I’ve been working (in my mind) on refuting the thesis of Ayn Rand, that selfishness is a virtue. In college, as a misguided youth, I used to beat people over the head with Atlas Shrugged and its message of unbridled capitalism. I’ve spent much of my life since, trying to undo the damage, and prove that morality does not come from a complete lack of restriction on selfish behavior.
Charlie Rose interviewed a former Navy Seal, Eric Greitens, and I found the discussion illuminating on the benefits of altruism. It seems the best military training on the planet selects the most altruistic men, willing to sacrifice their life for their comrades. (You can watch the entire interview, dated 05/27/11, here: http://www.charlierose.com/view/interview/11697)
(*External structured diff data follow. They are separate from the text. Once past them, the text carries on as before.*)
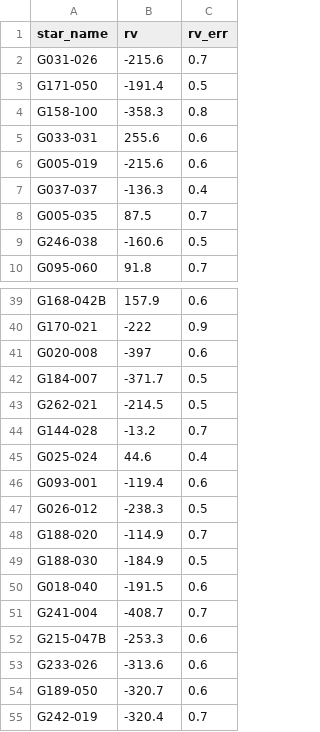
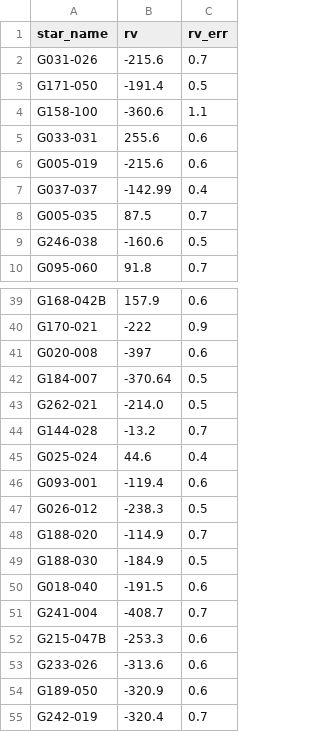
Before and after one commit to jamesmlane/OHStars, a CSV file: data/gaia/SB02_RV.csv, drawn as a sheet; only a part is shown, gaps mark what is left out.

Commit message:
Add MV19 velocities

```diff
--- a/data/gaia/SB02_RV.csv
+++ b/data/gaia/SB02_RV.csv
@@ -3,6 +3,6 @@ G031-026,-215.6,0.7
 G171-050,-191.4,0.5
-G158-100,-358.3,0.8
+G158-100,-360.6,1.1
 G033-031,255.6,0.6
 G005-019,-215.6,0.6
-G037-037,-136.3,0.4
+G037-037,-142.99,0.4
 G005-035,87.5,0.7
@@ -41,4 +41,4 @@ G170-021,-222,0.9
 G020-008,-397,0.6
-G184-007,-371.7,0.5
-G262-021,-214.5,0.5
+G184-007,-370.64,0.5
+G262-021,-214.0,0.5
 G144-028,-13.2,0.7
@@ -53,3 +53,3 @@ G215-047B,-253.3,0.6
 G233-026,-313.6,0.6
-G189-050,-320.7,0.6
+G189-050,-320.9,0.6
 G242-019,-320.4,0.7
```
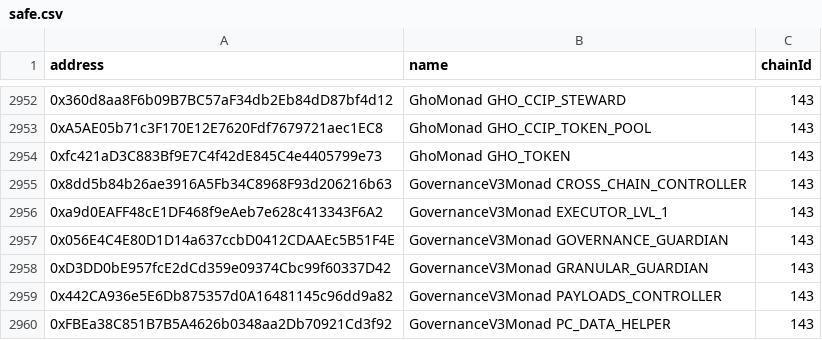
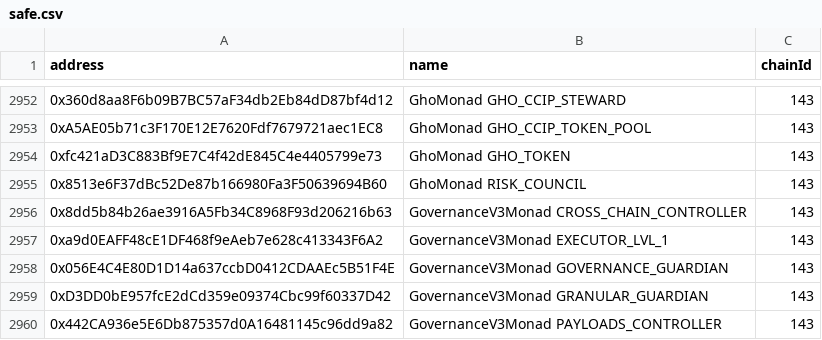
Before and after one commit to TokenLogic-com-au/aave-address-book, a CSV file: safe.csv, drawn as a sheet; only a part is shown, gaps mark what is left out; the shorter side is filled out with more unchanged rows; the diff names each change by its address in the sheet, - before the commit and + after, or states it on an @@ line.

Commit message:
Add risk council; use same order as in other chains.

```diff
--- a/safe.csv
+++ b/safe.csv
+row 2955: 0x8513e6F37dBc52De87b166980Fa3F50639694B60 | GhoMonad RISK_COUNCIL | 143
```
Also changed, not shown: 4 other files.
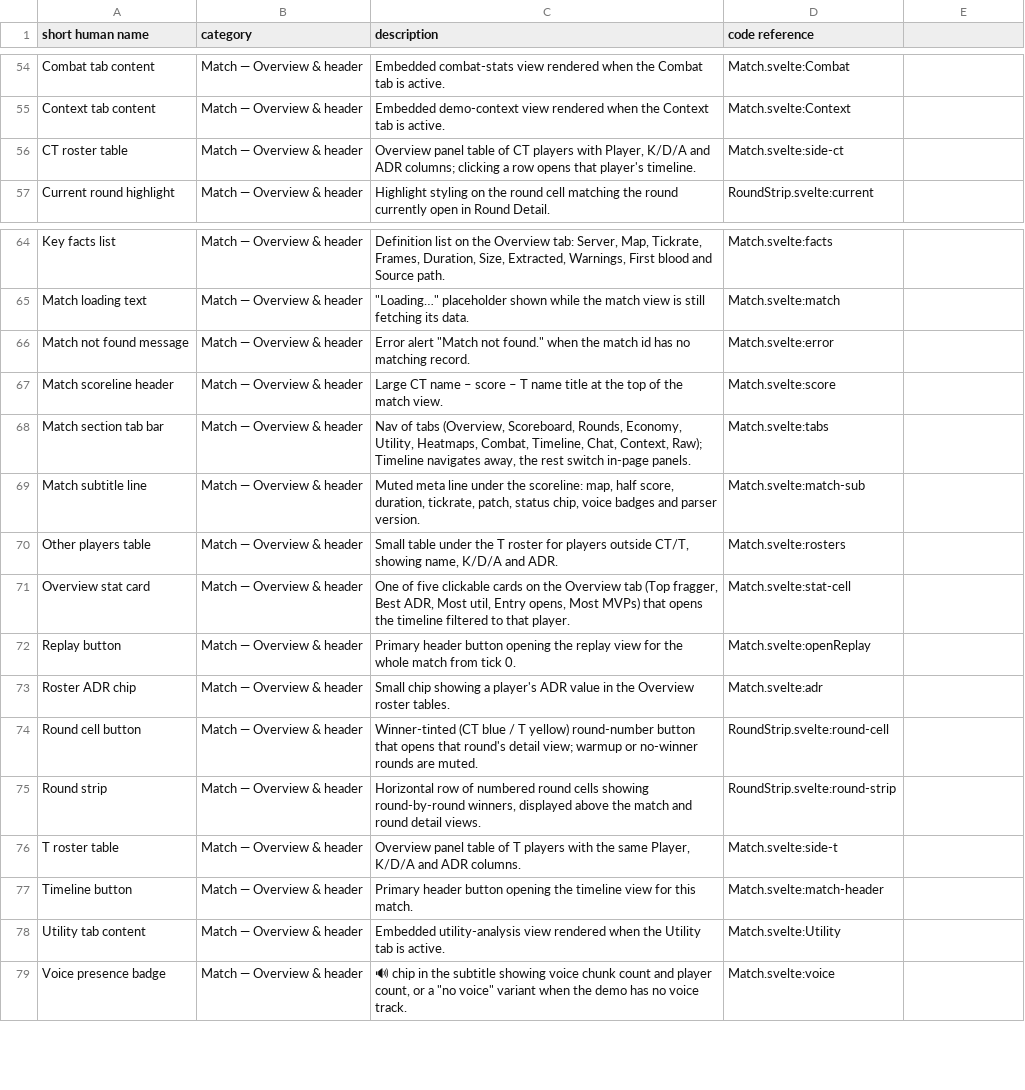
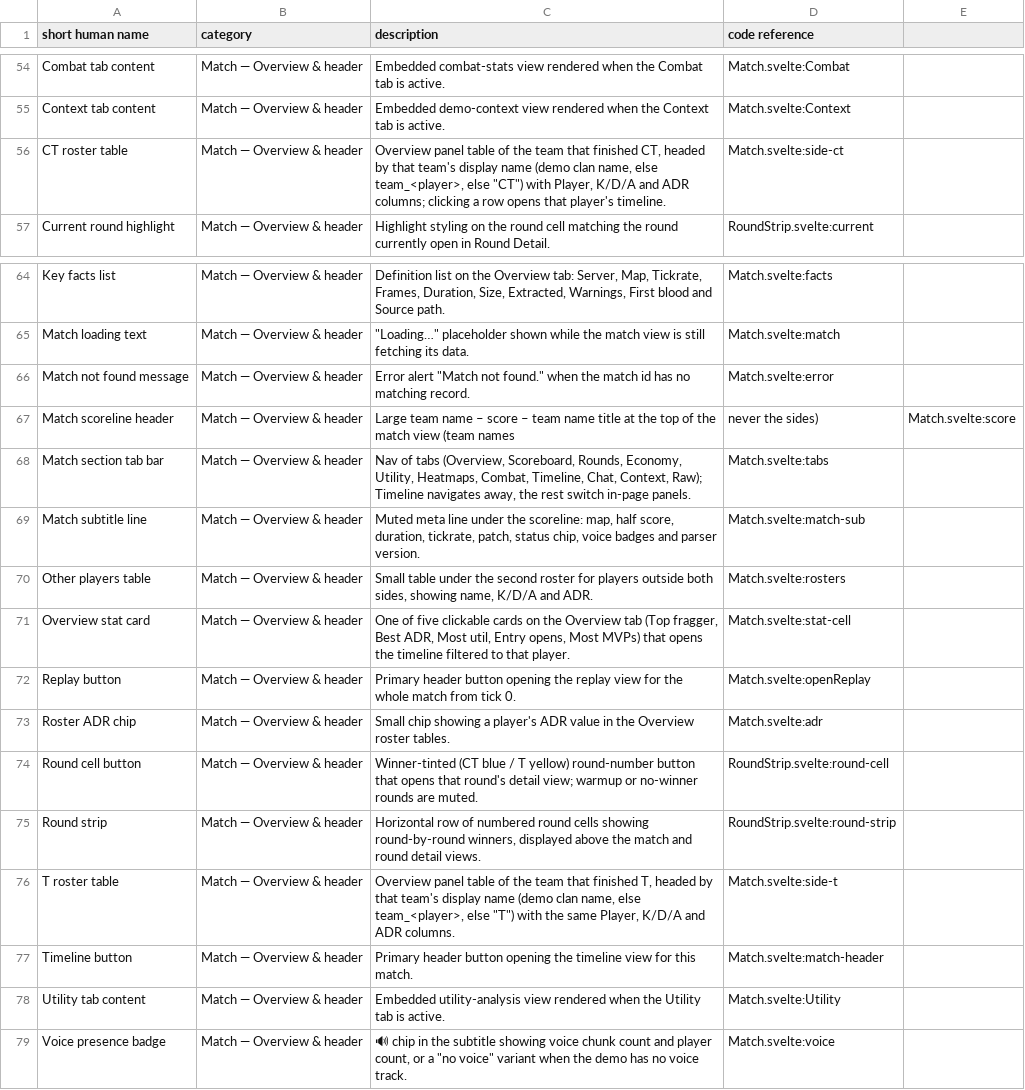
Before and after one commit to ChristianWSmith/spectra, a CSV file: ref/ui-elements.csv, drawn as a sheet; only a part is shown, gaps mark what is left out.

Commit message:
team display names, pregame/flash-assist stats fixes, per-round sides, voice burst fix
- name teams by clan name or team_<player> across match UI, library,
  replay and reports instead of bare side labels (frontend/src/lib/teams.js)
- migration 007: rounds.pregame, player_stats.flash_assists,
  round_player_sides (per-round freeze-end side samples)
- extractor: detect pregame (knife) rounds, split AssistedFlash assists,
  sample per-round sides; q16-v2 sidecar stream carries per-frame side bits
- analytics, store queries, metrics whitelist, query schema and reports
  follow the new columns
- voice decode: anchor-cursor placement keeps back-to-back Opus frames
  contiguous instead of clobbering a shared tick offset; max packet 1275
- add CS2 domain-knowledge cache (CS2.md) + reference screenshot (donk.png)

```diff
--- a/ref/ui-elements.csv
+++ b/ref/ui-elements.csv
@@ -55,3 +55,3 @@ Combat tab content,Match — Overview & header,Embedded combat-stats view render
 Context tab content,Match — Overview & header,Embedded demo-context view rendered when the Context tab is active.,Match.svelte:Context
-CT roster table,Match — Overview & header,"Overview panel table of CT players with Player, K/D/A and ADR columns; clicking a row opens that player's timeline.",Match.svelte:side-ct
+CT roster table,Match — Overview & header,"Overview panel table of the team that finished CT, headed by that team's display name (demo clan name, else team_<player>, else ""CT"") with Player, K/D/A and ADR columns; clicking a row opens that player's timeline.",Match.svelte:side-ct
 Current round highlight,Match — Overview & header,Highlight styling on the round cell matching the round currently open in Round Detail.,RoundStrip.svelte:current
@@ -66,6 +66,6 @@ Match loading text,Match — Overview & header,"""Loading…"" placeholder shown
 Match not found message,Match — Overview & header,"Error alert ""Match not found."" when the match id has no matching record.",Match.svelte:error
-Match scoreline header,Match — Overview & header,Large CT name – score – T name title at the top of the match view.,Match.svelte:score
+Match scoreline header,Match — Overview & header,Large team name – score – team name title at the top of the match view (team names, never the sides),Match.svelte:score
 Match section tab bar,Match — Overview & header,"Nav of tabs (Overview, Scoreboard, Rounds, Economy, Utility, Heatmaps, Combat, Timeline, Chat, Context, Raw); Timeline navigates away, the rest switch in-page panels.",Match.svelte:tabs
 Match subtitle line,Match — Overview & header,"Muted meta line under the scoreline: map, half score, duration, tickrate, patch, status chip, voice badges and parser version.",Match.svelte:match-sub
-Other players table,Match — Overview & header,"Small table under the T roster for players outside CT/T, showing name, K/D/A and ADR.",Match.svelte:rosters
+Other players table,Match — Overview & header,"Small table under the second roster for players outside both sides, showing name, K/D/A and ADR.",Match.svelte:rosters
 Overview stat card,Match — Overview & header,"One of five clickable cards on the Overview tab (Top fragger, Best ADR, Most util, Entry opens, Most MVPs) that opens the timeline filtered to that player.",Match.svelte:stat-cell
@@ -75,3 +75,3 @@ Round cell button,Match — Overview & header,Winner-tinted (CT blue / T yellow)
 Round strip,Match — Overview & header,"Horizontal row of numbered round cells showing round-by-round winners, displayed above the match and round detail views.",RoundStrip.svelte:round-strip
-T roster table,Match — Overview & header,"Overview panel table of T players with the same Player, K/D/A and ADR columns.",Match.svelte:side-t
+T roster table,Match — Overview & header,"Overview panel table of the team that finished T, headed by that team's display name (demo clan name, else team_<player>, else ""T"") with the same Player, K/D/A and ADR columns.",Match.svelte:side-t
 Timeline button,Match — Overview & header,Primary header button opening the timeline view for this match.,Match.svelte:match-header
```
Also changed, not shown: 50 other files.
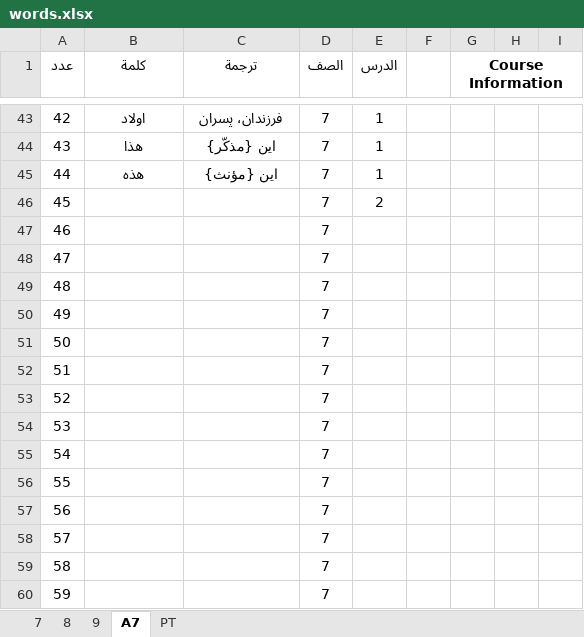
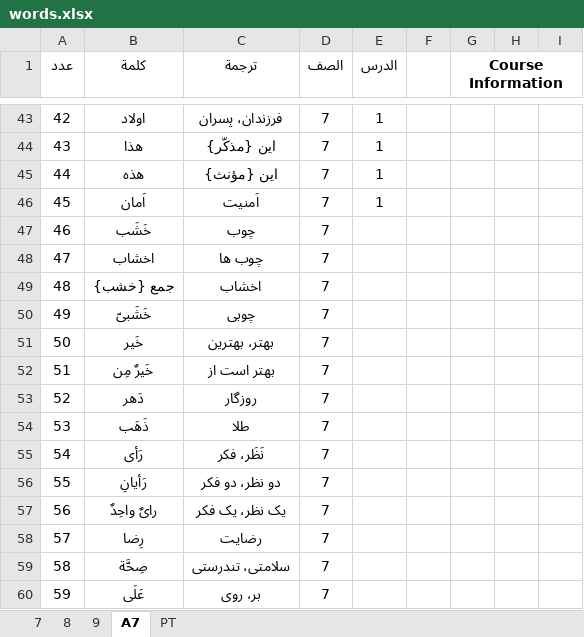
Before and after one commit to parsa-mostafaie/learnflow-filament, an Excel workbook: words.xlsx, sheet A7, drawn as a sheet; only a part is shown, gaps mark what is left out; values as stored, in another font and other column widths than the file's, no borders; the diff covers the shown part only; the diff names each change by its address in the sheet, - before the commit and + after, or states it on an @@ line.

```diff
--- a/words.xlsx (sheet A7)
+++ b/words.xlsx (sheet A7)
-B46 (كلمة): (empty)
+B46 (كلمة): اَمان
-C46 (ترجمة): (empty)
+C46 (ترجمة): اَمنیت
-E46 (الدرس): 2
+E46 (الدرس): 1
-B47 (كلمة): (empty)
+B47 (كلمة): خَشَب
-C47 (ترجمة): (empty)
+C47 (ترجمة): چوب
-B48 (كلمة): (empty)
+B48 (كلمة): اخشاب
-C48 (ترجمة): (empty)
+C48 (ترجمة): چوب ها
-B49 (كلمة): (empty)
+B49 (كلمة): جمع {خشب}
-C49 (ترجمة): (empty)
+C49 (ترجمة): اخشاب
-B50 (كلمة): (empty)
+B50 (كلمة): خَشَبیّ
-C50 (ترجمة): (empty)
+C50 (ترجمة): چوبی
-B51 (كلمة): (empty)
+B51 (كلمة): خَیر
-C51 (ترجمة): (empty)
+C51 (ترجمة): بهتر، بهترین
-B52 (كلمة): (empty)
+B52 (كلمة): خَیرٌ مِن
-C52 (ترجمة): (empty)
+C52 (ترجمة): بهتر است از
-B53 (كلمة): (empty)
+B53 (كلمة): دَهر
-C53 (ترجمة): (empty)
+C53 (ترجمة): روزگار
-B54 (كلمة): (empty)
+B54 (كلمة): ذَهَب
-C54 (ترجمة): (empty)
+C54 (ترجمة): طلا
-B55 (كلمة): (empty)
+B55 (كلمة): رَأی
-C55 (ترجمة): (empty)
+C55 (ترجمة): نَظَر، فکر
-B56 (كلمة): (empty)
+B56 (كلمة): رَأیانِ
-C56 (ترجمة): (empty)
+C56 (ترجمة): دو نظر، دو فکر
-B57 (كلمة): (empty)
+B57 (كلمة): رایٌ واحِدٌ
-C57 (ترجمة): (empty)
+C57 (ترجمة): یک نظر، یک فکر
-B58 (كلمة): (empty)
+B58 (كلمة): رِضا
-C58 (ترجمة): (empty)
+C58 (ترجمة): رضایت
-B59 (كلمة): (empty)
+B59 (كلمة): صِحَّة
-C59 (ترجمة): (empty)
+C59 (ترجمة): سلامتی، تندرستی
-B60 (كلمة): (empty)
+B60 (كلمة): عَلَی
-C60 (ترجمة): (empty)
+C60 (ترجمة): بر، روی
```
Also changed, not shown: 46 edited cells elsewhere in this sheet, 2 other files.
Greitens: “In our class, we had about 220 people in our original class, we went down to twenty.”
Rose: “About ten percent.”
Greitens: “Yeah, ten percent of the original class.”
Rose: “And those that don’t make it you have said, is because of fear.
Rose: Because fear overcame them,
Rose: And the thing, that the people who succeeded, how did they handle fear?
Greitens: So what happens is as you’re going through [training], you are pushed to your physical, mental, and emotional limit, and past. You’re pushed way past the envelope of your talent, to the core of your character. And what happens is, that, everyone is in pain, everyone is afraid.
Greitens: Great pain. Searing pain, when you’re going through alot of the physical training. Real serious pain. But what happens is, people either start thinking about themselves, and they think about all the pain, they think about all the fear about what might happen, and that, that leads them to collapse. Others who are in that great moment– I remember for myself, there were times when I was thinking, ‘If I were alone, I might not make it.’ But there’s a guy to my left, and there’s a guy to my right, and they both need me to be strong. And it’s if you can step outside of yourself, even in that moment of pain, and think about what you have to do for others, that’s what makes you strong, that’s what gets you through, and that’s ultimately what creates these incredible teams.
Greitens then discusses the bravery of the Navy Seals injured in Iraq and Afghanistan, and how most of them are ready to return to the battlefield after recovering from their injuries. But he makes another striking observation regarding what soldiers want to do when they’re done with combat.
Greitens: And when I asked [a comrade who lost both his legs and could not return to combat duty] , ‘So what would you want to do, if you can’t get back to your unit right away?’. He said to me, ‘You know, I’d really like to go back home and be a teacher.’ Another one wanted to be a police officer, another one said to me that he wanted to find a way to go home and be a football coach and a mentor. So it was clear to me that all of these men still had a desire to serve, and that in addition to hearing ‘thank you’, they also needed to hear from all of us, ‘We still need you.’ So, I left the hospital, I called two friends who were disabled veterans, they put in the money from their disability checks, I contributed my combat pay, and we used that to start The Mission Continues. And at The Mission Continues, we help wounded & disabled veterans to continue their mission of public service by working in our communities here at home, as citizen leaders.
His book is titled, The Heart and the Fist: The Education of a Humanitarian, The Making of the Navy Seal.